**Work instruction:** Search the entries below for the word "outputDirectory" and copy every line where it appears.

BEGIN Extracted information

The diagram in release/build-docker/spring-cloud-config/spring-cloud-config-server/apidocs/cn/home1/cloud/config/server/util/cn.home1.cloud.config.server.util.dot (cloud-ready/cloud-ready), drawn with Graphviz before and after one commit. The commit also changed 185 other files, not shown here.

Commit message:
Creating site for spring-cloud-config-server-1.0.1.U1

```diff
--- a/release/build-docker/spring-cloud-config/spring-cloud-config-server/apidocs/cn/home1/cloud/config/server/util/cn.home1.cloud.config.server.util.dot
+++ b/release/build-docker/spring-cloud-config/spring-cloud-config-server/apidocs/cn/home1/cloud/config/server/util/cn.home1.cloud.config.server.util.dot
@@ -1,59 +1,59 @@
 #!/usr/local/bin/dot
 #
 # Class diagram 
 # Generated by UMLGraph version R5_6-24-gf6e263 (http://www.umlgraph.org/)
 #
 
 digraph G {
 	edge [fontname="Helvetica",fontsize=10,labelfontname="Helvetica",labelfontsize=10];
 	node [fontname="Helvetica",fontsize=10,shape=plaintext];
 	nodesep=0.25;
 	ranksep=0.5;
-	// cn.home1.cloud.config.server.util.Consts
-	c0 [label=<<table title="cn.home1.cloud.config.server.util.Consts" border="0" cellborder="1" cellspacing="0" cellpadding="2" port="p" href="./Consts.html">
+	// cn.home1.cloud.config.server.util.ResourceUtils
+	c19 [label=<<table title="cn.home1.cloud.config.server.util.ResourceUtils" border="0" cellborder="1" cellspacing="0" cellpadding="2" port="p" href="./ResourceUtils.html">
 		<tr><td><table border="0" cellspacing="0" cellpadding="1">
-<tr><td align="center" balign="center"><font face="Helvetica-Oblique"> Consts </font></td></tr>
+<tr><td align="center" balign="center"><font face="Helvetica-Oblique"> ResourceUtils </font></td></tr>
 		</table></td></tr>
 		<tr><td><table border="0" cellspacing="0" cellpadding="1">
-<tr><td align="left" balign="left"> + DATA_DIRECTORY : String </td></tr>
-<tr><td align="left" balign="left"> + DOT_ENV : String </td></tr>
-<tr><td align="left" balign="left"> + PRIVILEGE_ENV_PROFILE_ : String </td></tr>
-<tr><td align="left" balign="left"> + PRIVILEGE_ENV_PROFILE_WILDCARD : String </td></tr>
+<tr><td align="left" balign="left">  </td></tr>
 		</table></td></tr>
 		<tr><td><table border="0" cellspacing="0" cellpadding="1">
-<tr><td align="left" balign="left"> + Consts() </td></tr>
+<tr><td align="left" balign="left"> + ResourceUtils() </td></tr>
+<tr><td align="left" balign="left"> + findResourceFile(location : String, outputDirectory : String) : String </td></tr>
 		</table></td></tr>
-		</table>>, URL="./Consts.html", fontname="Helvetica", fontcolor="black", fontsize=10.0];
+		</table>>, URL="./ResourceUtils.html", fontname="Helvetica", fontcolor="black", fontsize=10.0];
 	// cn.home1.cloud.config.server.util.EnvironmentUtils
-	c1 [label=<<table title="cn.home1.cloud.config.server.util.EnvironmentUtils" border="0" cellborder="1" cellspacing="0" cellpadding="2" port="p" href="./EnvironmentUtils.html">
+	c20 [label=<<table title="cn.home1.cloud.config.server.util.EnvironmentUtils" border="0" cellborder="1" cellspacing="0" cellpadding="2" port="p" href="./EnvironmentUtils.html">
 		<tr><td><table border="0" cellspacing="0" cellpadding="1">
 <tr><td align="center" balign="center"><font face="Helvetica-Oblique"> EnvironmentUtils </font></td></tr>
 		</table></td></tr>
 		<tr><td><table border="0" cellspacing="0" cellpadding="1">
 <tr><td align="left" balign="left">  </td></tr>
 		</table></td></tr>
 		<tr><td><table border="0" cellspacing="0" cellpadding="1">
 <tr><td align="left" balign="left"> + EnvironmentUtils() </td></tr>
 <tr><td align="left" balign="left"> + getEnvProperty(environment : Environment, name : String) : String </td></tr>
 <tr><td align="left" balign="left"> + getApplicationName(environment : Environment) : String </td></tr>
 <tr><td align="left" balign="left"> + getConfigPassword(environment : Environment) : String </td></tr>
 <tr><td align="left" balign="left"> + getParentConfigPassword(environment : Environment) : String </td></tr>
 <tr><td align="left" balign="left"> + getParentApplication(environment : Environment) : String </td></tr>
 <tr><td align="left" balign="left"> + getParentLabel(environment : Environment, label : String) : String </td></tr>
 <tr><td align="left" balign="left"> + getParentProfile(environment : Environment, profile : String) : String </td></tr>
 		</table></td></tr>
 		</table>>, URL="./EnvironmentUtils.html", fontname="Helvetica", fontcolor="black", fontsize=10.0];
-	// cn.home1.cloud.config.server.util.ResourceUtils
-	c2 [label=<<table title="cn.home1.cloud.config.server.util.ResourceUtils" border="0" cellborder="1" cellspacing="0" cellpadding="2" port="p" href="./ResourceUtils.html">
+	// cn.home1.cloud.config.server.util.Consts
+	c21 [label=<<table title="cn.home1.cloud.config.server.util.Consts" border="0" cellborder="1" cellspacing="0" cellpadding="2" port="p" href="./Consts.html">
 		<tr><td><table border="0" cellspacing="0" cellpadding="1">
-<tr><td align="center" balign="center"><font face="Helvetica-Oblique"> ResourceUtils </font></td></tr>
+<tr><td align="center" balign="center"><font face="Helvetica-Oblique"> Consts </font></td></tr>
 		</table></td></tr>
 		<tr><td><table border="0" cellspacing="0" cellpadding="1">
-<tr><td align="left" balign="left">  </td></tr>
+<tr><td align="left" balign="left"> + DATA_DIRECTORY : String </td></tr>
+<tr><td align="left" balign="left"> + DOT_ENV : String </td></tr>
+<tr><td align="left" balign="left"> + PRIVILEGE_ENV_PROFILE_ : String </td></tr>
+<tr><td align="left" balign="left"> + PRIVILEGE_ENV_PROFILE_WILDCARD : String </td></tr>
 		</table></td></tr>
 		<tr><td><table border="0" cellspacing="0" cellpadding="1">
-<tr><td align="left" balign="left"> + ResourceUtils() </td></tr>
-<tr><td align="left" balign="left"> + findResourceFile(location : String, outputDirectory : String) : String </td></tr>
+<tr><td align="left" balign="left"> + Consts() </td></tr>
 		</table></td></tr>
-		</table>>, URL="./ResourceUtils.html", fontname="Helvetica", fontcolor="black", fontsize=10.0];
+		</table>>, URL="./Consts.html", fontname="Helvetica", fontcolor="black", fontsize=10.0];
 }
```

END Extracted information

**Solution to this task:**
+<tr><td align="left" balign="left"> + findResourceFile(location : String, outputDirectory : String) : String </td></tr>
-<tr><td align="left" balign="left"> + findResourceFile(location : String, outputDirectory : String) : String </td></tr>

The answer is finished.